● **Records to process**:
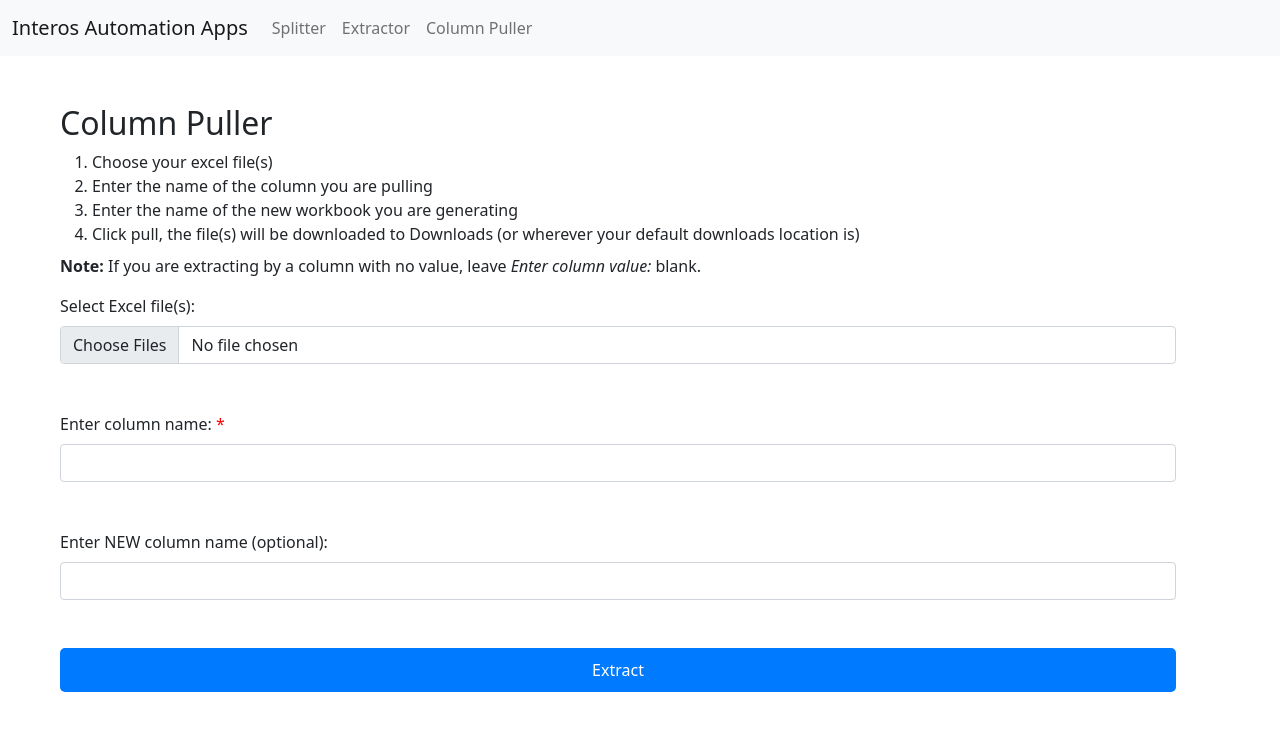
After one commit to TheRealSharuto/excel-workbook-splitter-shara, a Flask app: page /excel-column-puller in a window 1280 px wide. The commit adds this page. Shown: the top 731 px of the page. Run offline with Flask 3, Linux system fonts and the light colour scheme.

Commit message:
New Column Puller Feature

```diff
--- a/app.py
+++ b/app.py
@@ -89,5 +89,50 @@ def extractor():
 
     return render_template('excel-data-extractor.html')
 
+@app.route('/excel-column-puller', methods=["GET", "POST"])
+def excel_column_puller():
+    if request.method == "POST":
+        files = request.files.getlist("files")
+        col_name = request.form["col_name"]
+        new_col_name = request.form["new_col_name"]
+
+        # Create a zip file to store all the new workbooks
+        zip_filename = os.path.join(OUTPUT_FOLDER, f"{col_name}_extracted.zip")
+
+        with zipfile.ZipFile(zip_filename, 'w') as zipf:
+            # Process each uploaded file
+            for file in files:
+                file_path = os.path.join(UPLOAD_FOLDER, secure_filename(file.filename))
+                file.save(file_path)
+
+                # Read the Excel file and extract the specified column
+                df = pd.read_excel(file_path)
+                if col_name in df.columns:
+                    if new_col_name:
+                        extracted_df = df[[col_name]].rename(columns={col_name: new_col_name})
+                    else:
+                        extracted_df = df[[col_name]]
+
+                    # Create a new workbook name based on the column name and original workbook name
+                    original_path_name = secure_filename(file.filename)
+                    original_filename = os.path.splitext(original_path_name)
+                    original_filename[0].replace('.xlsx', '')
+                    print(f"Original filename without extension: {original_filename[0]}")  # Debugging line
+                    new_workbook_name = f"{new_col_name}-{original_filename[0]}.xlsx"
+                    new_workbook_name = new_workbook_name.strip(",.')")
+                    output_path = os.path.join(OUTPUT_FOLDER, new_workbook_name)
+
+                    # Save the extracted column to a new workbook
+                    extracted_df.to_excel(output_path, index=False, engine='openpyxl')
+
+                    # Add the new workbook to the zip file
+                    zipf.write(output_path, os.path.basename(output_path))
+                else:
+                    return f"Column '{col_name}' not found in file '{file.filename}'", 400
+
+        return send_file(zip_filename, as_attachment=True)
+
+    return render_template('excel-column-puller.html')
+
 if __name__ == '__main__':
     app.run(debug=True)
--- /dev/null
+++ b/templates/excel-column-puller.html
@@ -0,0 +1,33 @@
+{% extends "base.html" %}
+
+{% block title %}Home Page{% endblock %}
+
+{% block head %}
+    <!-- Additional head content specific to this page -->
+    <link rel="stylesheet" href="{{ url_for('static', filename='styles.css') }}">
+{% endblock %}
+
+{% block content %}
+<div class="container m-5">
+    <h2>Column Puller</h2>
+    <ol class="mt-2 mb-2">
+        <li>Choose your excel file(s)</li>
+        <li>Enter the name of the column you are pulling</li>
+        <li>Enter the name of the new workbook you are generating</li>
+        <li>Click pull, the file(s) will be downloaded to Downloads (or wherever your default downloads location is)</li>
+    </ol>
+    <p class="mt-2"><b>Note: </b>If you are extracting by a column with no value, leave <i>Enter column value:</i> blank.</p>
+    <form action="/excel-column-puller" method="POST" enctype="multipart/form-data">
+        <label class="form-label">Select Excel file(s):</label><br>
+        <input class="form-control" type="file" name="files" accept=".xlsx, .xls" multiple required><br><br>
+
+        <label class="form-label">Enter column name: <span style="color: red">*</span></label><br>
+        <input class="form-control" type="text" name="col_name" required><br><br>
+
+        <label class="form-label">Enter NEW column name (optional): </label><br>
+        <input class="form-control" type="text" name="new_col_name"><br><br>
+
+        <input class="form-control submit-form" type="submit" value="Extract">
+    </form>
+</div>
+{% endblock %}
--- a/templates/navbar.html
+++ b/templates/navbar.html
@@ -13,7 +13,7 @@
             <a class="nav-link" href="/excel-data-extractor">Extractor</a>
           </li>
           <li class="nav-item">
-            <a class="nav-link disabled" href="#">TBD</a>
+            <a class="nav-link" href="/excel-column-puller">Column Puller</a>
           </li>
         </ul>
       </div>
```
==
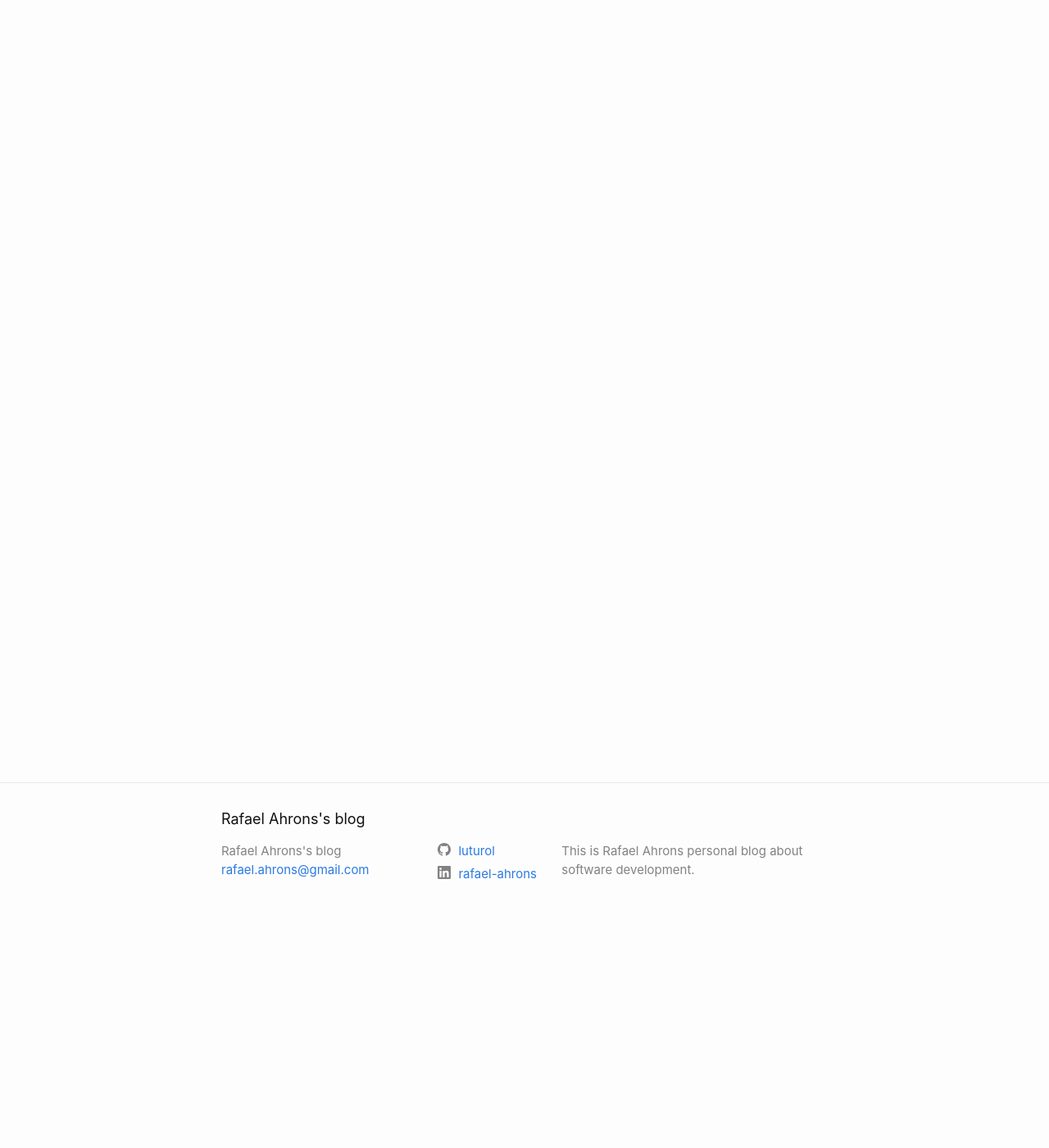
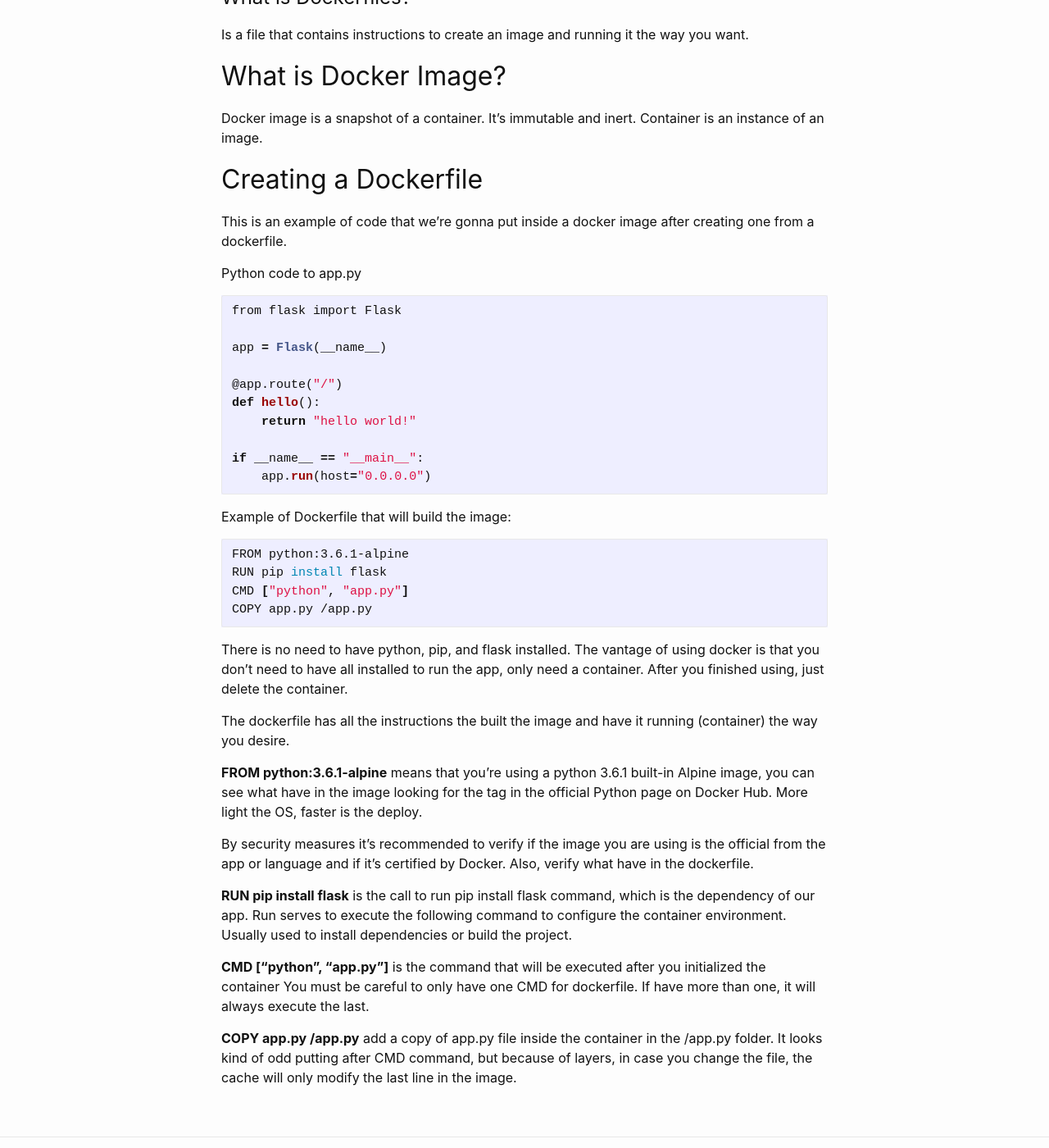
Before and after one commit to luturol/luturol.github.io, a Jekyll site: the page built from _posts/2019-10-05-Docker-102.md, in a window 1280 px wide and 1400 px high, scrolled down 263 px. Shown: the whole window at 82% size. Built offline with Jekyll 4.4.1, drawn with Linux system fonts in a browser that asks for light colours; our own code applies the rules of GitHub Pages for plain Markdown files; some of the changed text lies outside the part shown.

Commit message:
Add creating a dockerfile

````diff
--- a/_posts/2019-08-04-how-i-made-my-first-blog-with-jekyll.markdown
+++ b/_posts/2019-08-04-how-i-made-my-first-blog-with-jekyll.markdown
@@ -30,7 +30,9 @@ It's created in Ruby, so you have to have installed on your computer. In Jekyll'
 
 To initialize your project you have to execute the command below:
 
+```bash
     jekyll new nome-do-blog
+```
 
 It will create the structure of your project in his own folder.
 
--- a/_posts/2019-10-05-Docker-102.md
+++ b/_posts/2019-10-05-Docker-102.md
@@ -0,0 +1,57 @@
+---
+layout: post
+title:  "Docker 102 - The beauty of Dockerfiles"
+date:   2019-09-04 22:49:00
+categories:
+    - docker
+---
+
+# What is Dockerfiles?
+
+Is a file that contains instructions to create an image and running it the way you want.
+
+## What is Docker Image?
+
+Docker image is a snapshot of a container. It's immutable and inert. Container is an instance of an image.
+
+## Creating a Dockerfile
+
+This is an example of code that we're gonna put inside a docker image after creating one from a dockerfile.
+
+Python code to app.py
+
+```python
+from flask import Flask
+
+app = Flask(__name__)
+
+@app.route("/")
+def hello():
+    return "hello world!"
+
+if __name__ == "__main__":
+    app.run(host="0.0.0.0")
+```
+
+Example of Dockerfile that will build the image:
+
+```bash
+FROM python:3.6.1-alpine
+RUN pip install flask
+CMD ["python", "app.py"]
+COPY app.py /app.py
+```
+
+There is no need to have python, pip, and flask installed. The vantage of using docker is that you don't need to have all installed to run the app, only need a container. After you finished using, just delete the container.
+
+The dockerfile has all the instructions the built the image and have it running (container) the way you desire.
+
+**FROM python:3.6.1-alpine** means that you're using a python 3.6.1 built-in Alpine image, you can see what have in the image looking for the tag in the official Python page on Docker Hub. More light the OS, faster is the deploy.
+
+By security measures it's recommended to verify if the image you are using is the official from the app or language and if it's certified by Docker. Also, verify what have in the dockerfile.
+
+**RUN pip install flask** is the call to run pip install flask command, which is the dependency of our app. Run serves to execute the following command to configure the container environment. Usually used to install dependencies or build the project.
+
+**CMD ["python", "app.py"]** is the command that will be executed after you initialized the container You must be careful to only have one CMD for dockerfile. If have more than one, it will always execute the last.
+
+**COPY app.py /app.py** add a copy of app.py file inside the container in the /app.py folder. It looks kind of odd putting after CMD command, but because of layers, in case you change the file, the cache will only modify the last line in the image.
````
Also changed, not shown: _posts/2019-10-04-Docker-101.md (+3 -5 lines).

● **What the exercise asks**:
For the string "label", find every line of the material that contains it, and copy each one.

● **Result**:
+        <label class="form-label">Select Excel file(s):</label><br>
+        <label class="form-label">Enter column name: <span style="color: red">*</span></label><br>
+        <label class="form-label">Enter NEW column name (optional): </label><br>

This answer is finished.